Task directions:
When the string "Hoja" is part of a line below, that line should be copied.

(Before-and-after change data)
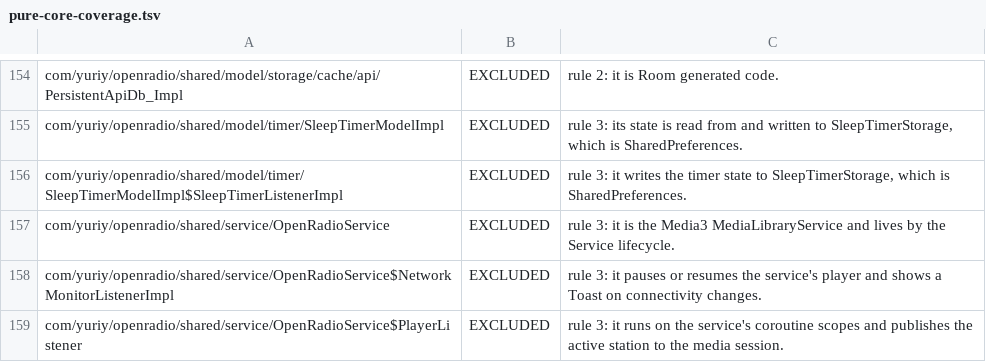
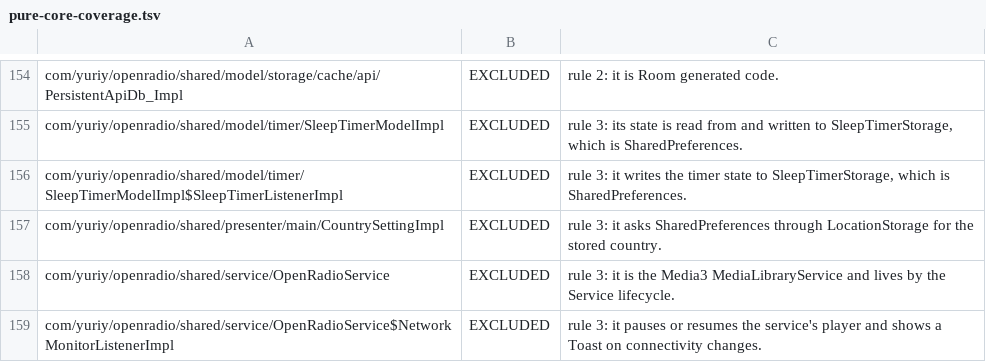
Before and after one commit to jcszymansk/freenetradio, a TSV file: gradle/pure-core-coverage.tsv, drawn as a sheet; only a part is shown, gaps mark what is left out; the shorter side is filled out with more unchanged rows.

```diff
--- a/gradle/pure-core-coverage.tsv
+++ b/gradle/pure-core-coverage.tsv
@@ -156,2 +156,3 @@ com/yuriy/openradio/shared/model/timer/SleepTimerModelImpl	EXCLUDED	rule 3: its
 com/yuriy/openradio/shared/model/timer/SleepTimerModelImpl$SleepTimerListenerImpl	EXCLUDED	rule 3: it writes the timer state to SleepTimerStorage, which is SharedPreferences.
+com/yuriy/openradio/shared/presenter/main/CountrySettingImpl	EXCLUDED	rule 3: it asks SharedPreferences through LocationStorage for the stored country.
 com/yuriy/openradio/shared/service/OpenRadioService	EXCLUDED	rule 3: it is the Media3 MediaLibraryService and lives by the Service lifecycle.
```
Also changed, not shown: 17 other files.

==

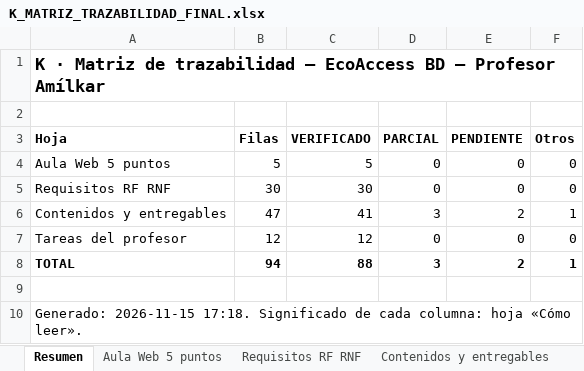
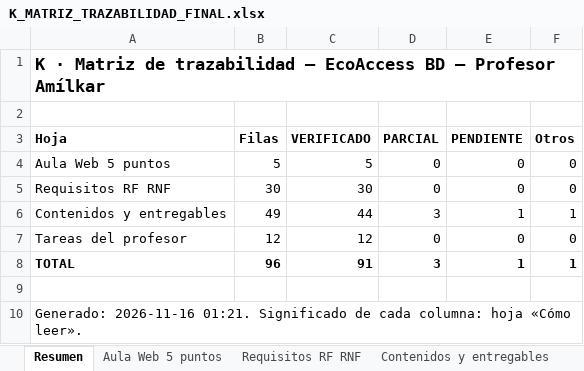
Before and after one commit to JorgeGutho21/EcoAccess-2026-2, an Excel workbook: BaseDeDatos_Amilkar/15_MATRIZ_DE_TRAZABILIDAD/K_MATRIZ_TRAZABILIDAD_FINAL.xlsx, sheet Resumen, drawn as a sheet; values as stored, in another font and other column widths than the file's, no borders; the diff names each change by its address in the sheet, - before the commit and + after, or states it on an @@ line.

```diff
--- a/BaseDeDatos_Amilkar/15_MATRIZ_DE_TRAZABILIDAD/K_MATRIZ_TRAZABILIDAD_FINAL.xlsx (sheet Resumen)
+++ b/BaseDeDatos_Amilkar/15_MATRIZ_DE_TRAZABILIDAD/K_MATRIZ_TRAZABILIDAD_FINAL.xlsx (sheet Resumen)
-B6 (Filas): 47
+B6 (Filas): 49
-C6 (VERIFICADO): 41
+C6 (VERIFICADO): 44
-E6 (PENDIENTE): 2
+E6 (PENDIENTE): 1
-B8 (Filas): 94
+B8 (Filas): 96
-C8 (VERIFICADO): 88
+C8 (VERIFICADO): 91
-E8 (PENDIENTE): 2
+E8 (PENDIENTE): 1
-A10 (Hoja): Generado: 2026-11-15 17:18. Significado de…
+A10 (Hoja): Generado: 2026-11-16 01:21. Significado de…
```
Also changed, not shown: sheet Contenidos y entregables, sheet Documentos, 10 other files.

Task result:
-A10 (Hoja): Generado: 2026-11-15 17:18. Significado de…
+A10 (Hoja): Generado: 2026-11-16 01:21. Significado de…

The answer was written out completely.